So I thought I'd share the apps, websites and YouTube channels that help me most when it comes to living life with intense emotions (in no particular order). Let's dive right in...
When I'm experiencing paranoia that people don't like me or have decided they want to cut me out of their life, quizzes can be the only thing that keep me from acting impulsively. Maybe it's my competitive nature and my love of miscellaneous knowledge, but whatever it is this site has prevented my crisis from escalating several times in the last month alone.
This is the most well-rounded YouTube channel I've ever found for doing yoga at home. Adrienne creates such a variety of videos, from beginner, to advance, fast-paced to more gentle styles. Her videos include yoga for beginners mind, yoga for grief, stress melt, yoga for a broken heart, chair yoga and much, much more.
Image credit Find What Feels Good
I did the month-long free trial of this meditation & sleep app and have never looked back. I use it every day- my favourites are the 'emergency calm' meditation and the sleep story about the Moroccan rose garden. My therapist uses it too, so it must be good!

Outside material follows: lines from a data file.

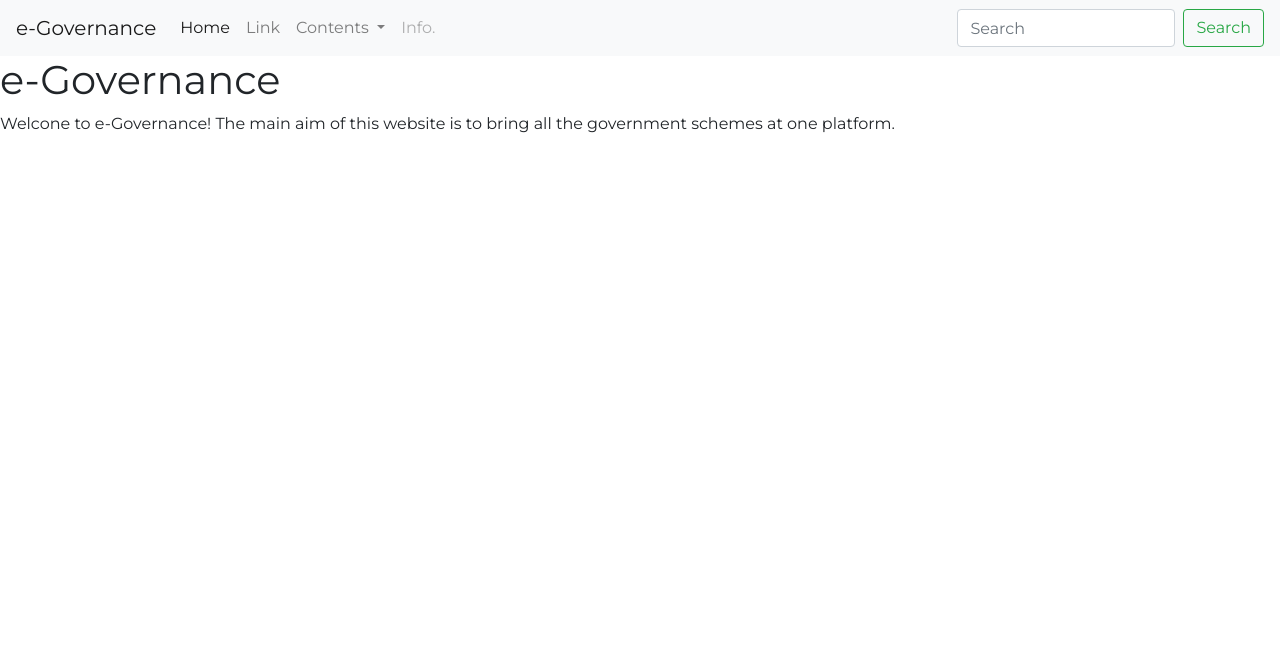
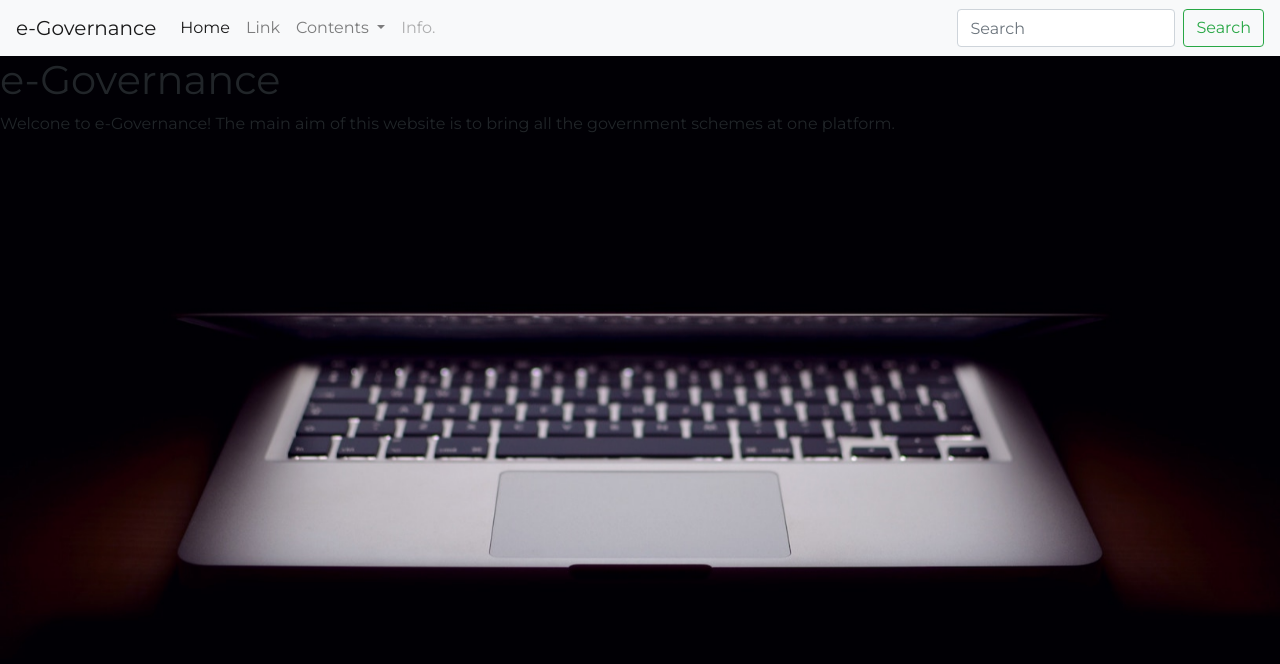
Before and after one commit to moonStone-dev/moonStone.web, a plain HTML site: page index.html in a window 1280 px wide. Drawn offline with nearby package versions, Linux system fonts and the light colour scheme.

Commit message:
Update style.css

```diff
--- a/style.css
+++ b/style.css
@@ -3,7 +3,7 @@
   width: 100%;
   height: 100%;
   font-family: 'Montserrat', sans-serif;
-  background: url(images/bg.jpg) no-repeat center center fixed;
+  background: url(header.jpg) no-repeat center center fixed;
   -webkit-background-size: cover;
   -moz-background-size: cover;
   -o-background-size: cover;
```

It's Netflix for documentaries and art house films. If you haven't guessed, I'm a huge nerd and I'm interested in everything from modern art to the history of Japanese tea houses to the rights of Vietnamese nail salon workers in New York. Many libraries offer access to Kanopy free of charge. I watch Kanopy when I need a break from my life and to be reminded of others' realities.
Painted Nails (2016) directed by Dianne Griffin and Erica Jordan
Twitter has been my lifeline since the moment I got this diagnosis and was terrified of what it meant for me. It gave me a sense of belonging and taught me how to speak about my experiences. It's such an amazing community of people sharing their experiences of mental health conditions, tips & advocating for understanding and better care.
This one comes with a caveat because lately I've been looking at too many beauty accounts and they've left me feeling inadequate. However, with many illustrators and artists I follow, even a quick scroll makes me feel inspired & encouraged. One of my current fave accounts is @azhimova_anastasia.
Art by Anastasia Azhimova @azhimova_anastasia.
Audiobooks are one of the most effective ways I prevent rumination. It costs around £8 a month to use Audible, but there are many free audiobooks on YouTube and for download through apps. You won't be surprised to hear that Harry Potter is my firm favourite. If you're a fan, you might want to check out my post on Harry Potter and DBT.
I love Debbie Corso's site and her YouTube channel. When I was first diagnosed with this condition and felt completely isolated, I listened to her videos. She made with feel like there was *someone* who understood me when I felt like nobody did.
I can't get enough of water sounds! Not only do I find the sound of rain, streams and water relaxing, but they block out the noise of others talking and moving around the house. As I'm often hypervigilant to my surroundings and my startle reflex tends to go into overdrive, steady background noise is helpful. Rainy Mood is an app and a website that streams (no pun intended!) rain sounds.
Charlotte's blog posts are always thought-provoking and insightful. She shares her experience of bipolar disorder and mental distress without a sugarcoat, as well as her knowledge of policy, practice and research. Although Charlotte doesn't blog as often as she once did, she posts now and again and Purple Persuasion's archives are hugely valuable. Her Twitter @BipolarBlogger is also amazing.
Do you have go-to apps and websites for your mental health? What would make your top ten? Let me know on social media!